Russian official says military specialists, not troops, sent to Syria: Reports
A Russian official has reportedly said that his country is sending specialists into Syria to train the Syrian military to use Russian equipment.
Russian Deputy Minister of Foreign Affairs Mikhail Bogdanov also reportedly demanded to know why Bulgaria had blocked its airspace to Russian planes, according to Interfax News Agency.
Bogdanov's comments come a day after a Syrian official denied reports of increased military activity by Russian troops on its soil.
Last week, Washington said it was looking into claims of ramped up support for Syria from Moscow, warning that any confirmed activity would be "destabilising and counter-productive".
US Secretary of State John Kerry had told his Russian counterpart Sergei Lavrov that the US was "concerned" about Russian military reinforcements in Syria, the State Department said.
Speaking late on Monday to Hezbollah's Al-Manar television station, Syrian Information Minister Omran Zohbi dismissed the reports as baseless.
"There is absolutely nothing to these rumours and what was said a few days ago," Zohbi said of reports of increased aid from Russia, a key supporter of Syrian President Bashar al-Assad.
"There are no Russian forces, and there is no Russian military activity on Syrian territory by land, sea or air," Zohbi told Al-Manar, which is run by Hezbollah, whose forces have been key to bolstering the Assad government.
Bulgaria's foreign ministry spokeswoman said on Tuesday that the country has refused permission to allow an unknown number of Russian planes to pass through its airspace amid the growing US concerns.

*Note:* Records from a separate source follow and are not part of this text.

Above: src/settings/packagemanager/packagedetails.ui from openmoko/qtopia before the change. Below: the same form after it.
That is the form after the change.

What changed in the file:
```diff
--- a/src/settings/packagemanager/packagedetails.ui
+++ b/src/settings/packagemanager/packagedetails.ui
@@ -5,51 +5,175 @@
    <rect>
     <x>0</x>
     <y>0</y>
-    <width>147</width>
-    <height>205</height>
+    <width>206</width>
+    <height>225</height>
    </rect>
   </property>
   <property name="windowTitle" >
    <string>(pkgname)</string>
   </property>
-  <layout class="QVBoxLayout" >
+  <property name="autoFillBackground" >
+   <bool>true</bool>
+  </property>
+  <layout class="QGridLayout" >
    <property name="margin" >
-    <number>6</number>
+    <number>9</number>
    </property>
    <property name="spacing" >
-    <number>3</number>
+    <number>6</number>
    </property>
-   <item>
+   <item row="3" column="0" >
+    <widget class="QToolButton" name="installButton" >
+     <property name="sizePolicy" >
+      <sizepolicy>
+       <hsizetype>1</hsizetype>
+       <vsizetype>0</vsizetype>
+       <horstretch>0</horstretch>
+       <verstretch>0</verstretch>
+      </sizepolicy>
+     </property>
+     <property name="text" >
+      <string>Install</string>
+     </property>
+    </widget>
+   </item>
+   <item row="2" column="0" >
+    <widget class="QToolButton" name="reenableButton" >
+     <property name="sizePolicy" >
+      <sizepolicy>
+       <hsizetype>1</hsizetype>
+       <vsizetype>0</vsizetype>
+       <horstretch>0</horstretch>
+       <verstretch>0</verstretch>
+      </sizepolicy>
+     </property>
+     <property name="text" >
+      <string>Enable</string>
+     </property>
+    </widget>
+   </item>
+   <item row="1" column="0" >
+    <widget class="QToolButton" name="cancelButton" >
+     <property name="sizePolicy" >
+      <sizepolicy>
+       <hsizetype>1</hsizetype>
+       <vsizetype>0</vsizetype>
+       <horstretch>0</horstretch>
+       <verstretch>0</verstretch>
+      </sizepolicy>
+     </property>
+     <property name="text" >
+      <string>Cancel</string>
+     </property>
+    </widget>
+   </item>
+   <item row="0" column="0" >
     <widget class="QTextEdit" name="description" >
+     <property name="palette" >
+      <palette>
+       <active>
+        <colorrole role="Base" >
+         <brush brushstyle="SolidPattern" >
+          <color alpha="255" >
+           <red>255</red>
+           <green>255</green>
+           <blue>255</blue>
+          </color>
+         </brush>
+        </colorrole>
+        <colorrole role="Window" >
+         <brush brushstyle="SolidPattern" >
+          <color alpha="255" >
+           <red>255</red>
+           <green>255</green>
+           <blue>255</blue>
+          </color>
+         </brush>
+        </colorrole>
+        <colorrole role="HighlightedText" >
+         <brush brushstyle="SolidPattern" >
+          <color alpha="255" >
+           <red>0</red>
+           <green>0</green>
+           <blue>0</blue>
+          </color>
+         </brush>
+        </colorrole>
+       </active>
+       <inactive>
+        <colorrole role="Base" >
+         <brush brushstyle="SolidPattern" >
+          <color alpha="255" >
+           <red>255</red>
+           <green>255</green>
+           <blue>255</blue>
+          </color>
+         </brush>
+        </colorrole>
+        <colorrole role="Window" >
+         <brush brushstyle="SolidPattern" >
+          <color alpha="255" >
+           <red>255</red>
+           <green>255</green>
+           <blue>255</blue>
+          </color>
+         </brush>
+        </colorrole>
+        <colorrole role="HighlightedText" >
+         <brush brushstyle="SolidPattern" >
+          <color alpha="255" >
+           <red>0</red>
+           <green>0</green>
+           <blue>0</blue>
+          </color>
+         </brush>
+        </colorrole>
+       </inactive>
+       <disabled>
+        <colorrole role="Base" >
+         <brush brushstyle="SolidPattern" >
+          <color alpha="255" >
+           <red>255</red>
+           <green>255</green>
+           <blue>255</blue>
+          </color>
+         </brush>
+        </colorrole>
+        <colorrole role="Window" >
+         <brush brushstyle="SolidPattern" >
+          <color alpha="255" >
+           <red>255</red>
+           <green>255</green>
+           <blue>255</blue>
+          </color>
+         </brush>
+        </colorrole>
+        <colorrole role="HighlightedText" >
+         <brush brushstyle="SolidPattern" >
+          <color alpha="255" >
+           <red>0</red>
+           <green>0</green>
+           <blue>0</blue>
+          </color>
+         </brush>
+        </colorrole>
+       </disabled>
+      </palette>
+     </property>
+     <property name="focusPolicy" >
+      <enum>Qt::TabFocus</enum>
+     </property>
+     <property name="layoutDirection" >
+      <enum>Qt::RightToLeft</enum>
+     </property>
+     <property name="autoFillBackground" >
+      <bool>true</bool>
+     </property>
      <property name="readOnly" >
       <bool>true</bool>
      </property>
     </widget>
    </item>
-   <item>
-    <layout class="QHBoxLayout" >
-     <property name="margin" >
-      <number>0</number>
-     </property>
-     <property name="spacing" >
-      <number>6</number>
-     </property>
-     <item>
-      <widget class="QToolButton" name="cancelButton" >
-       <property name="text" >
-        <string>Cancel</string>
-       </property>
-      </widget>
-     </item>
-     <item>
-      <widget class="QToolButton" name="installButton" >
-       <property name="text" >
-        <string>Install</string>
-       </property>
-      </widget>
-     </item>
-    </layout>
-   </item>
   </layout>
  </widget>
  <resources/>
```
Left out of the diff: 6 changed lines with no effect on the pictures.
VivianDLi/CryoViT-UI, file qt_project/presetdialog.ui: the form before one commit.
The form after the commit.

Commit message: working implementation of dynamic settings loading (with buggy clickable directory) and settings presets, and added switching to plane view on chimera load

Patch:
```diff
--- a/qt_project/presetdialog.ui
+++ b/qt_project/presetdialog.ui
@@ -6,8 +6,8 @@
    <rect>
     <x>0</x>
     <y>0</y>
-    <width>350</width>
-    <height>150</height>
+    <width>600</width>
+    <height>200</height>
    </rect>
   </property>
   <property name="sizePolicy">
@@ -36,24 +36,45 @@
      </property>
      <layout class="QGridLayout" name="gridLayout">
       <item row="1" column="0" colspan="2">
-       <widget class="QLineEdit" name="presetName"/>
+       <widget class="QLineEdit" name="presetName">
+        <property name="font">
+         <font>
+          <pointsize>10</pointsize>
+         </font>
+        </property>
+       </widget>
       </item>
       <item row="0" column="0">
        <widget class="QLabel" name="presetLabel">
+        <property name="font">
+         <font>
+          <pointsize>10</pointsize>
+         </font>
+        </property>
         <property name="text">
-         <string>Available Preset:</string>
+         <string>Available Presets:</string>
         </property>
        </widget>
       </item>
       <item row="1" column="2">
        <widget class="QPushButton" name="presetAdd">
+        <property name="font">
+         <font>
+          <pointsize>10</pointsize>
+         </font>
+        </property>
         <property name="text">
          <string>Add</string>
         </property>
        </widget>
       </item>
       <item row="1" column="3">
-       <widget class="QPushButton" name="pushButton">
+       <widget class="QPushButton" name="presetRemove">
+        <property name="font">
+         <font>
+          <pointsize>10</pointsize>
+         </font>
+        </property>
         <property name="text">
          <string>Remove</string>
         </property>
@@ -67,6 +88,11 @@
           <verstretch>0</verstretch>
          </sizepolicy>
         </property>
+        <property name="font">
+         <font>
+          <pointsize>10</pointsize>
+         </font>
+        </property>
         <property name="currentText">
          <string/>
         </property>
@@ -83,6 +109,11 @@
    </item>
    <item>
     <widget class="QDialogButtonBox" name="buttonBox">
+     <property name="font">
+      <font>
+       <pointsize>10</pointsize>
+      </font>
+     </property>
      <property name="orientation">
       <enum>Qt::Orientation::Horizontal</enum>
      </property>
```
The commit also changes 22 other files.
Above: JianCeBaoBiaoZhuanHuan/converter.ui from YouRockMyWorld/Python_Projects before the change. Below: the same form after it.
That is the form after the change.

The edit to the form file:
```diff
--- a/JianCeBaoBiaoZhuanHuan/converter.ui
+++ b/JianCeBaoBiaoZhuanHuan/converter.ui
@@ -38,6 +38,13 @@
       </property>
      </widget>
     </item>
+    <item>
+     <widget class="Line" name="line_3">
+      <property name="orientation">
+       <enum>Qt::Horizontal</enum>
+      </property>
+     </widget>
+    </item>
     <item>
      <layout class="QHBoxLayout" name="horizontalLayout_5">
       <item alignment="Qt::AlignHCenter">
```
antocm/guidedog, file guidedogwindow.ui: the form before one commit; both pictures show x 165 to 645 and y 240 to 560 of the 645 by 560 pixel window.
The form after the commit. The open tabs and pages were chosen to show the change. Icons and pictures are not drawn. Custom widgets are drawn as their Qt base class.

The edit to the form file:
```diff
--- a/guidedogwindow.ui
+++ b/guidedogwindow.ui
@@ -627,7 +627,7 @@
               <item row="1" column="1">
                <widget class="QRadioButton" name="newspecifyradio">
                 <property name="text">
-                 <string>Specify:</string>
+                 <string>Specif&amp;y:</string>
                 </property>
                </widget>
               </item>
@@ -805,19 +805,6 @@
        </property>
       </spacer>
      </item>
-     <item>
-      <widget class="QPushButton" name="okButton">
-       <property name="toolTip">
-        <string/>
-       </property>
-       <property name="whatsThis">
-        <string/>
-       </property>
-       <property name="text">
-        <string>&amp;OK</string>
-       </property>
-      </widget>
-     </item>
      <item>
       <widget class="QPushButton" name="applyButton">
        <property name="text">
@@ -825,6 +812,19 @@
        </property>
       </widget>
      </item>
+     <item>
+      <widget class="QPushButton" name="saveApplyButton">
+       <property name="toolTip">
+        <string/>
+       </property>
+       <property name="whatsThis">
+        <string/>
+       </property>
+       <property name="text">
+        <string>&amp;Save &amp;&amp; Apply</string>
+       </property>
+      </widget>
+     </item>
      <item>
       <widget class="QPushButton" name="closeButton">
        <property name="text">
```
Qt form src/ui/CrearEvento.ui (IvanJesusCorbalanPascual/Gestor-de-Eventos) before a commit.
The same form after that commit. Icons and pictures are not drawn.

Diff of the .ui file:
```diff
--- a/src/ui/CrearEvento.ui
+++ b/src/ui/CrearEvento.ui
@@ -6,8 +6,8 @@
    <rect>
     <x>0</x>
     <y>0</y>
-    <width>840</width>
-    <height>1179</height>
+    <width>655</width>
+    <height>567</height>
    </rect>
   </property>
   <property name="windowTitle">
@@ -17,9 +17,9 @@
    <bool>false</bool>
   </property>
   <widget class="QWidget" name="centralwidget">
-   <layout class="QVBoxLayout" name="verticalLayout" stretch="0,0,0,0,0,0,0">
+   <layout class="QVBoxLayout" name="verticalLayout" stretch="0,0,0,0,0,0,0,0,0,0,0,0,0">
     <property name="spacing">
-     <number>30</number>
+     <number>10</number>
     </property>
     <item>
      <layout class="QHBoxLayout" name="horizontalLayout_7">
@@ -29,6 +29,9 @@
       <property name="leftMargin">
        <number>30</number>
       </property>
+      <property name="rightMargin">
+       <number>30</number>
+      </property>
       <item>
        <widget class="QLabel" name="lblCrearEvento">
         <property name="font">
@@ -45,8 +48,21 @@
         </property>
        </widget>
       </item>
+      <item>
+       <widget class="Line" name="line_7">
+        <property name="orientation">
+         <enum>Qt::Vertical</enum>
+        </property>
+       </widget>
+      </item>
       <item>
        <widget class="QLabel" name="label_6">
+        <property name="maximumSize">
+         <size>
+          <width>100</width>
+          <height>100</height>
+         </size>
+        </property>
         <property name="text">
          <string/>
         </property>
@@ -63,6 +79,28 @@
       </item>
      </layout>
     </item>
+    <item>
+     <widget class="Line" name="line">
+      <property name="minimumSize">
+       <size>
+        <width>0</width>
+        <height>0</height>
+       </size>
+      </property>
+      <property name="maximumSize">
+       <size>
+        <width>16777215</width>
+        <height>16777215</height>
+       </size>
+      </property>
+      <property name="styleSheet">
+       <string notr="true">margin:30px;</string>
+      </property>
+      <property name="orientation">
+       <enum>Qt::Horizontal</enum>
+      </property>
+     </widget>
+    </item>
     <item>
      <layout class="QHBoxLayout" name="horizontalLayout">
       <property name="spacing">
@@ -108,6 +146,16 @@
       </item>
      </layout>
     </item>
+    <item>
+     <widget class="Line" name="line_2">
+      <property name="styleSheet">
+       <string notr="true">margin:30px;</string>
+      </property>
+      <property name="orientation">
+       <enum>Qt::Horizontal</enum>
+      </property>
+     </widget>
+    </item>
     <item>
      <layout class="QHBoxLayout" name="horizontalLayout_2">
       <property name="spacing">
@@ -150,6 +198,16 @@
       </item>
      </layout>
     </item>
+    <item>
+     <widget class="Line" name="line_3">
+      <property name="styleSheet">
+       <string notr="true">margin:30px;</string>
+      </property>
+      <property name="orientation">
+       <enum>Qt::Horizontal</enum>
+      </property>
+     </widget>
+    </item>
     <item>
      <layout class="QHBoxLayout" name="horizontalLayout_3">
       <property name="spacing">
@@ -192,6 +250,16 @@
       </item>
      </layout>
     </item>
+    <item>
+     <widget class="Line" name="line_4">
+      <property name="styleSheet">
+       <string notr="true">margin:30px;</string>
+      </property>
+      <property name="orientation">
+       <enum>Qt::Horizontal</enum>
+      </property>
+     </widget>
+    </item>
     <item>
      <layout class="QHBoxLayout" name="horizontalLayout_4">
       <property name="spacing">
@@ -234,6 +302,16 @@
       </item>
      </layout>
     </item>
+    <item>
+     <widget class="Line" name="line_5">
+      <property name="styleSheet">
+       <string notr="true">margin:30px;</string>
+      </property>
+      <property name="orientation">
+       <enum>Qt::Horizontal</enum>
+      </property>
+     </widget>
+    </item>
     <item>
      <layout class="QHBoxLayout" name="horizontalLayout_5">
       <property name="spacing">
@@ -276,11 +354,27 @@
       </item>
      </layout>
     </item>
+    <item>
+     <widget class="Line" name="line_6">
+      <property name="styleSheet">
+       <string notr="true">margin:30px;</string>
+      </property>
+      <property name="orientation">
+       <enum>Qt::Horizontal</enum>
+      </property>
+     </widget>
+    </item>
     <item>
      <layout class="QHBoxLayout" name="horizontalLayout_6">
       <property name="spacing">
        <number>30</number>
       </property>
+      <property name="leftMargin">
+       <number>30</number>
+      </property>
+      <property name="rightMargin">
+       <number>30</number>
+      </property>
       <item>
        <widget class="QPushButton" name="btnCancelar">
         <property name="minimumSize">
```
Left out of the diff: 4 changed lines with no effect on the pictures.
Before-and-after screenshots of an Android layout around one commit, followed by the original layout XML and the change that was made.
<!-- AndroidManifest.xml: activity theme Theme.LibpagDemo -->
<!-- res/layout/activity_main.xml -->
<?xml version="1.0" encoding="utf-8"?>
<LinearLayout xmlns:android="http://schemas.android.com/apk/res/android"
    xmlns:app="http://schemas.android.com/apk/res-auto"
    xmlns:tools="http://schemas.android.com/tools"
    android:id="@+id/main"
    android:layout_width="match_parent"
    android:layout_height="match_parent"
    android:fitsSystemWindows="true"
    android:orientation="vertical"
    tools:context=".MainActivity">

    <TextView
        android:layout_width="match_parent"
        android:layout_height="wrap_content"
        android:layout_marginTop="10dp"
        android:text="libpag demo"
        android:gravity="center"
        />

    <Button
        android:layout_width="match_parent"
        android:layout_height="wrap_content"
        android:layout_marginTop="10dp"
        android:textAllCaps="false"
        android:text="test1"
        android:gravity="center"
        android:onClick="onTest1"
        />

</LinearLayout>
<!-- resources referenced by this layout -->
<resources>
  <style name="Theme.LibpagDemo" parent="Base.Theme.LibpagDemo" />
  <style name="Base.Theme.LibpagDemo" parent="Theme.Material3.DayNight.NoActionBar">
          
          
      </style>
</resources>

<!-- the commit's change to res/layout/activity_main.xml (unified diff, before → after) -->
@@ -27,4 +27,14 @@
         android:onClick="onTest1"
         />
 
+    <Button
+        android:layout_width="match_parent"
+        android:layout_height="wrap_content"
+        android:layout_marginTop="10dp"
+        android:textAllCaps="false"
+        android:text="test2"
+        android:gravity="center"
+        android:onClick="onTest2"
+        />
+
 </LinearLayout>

"The planes were said to carry humanitarian aid but we had information, that we had every reason to trust, that the declared cargo was not the real one," foreign ministry spokeswoman Betina Zhoteva told AFP.
A Greek official said on Monday that his country had received a request from the US to block Russian supply planes heading to Syria from flying through Greek air space.
Moscow said that the aid it provides to Damascus is normal.
Russia maintains a naval base in the Syrian port of Tartus, the origins of which date back to Moscow's close relationship with Damascus under the Soviet Union.
Zohbi said the rumours about increased Russian aid were "circulated by Western intelligence and in some Arab intelligence services to give the impression... that Russia is intervening directly in order to put pressure on Syria... and that the Syrian state has weakened so much it needs direct help from its friends."
"Syrian-Russian ties in the military context are a prolonged relationship, and whatever is coming from the Russian military to Syria is a result of previous agreements that were settled in the past, and are not something new," Zohbi told Al-Manar.
He accused the US and others of providing "lethal aid to armed terrorist groups" that he said were falsely presented as being part of the moderate opposition.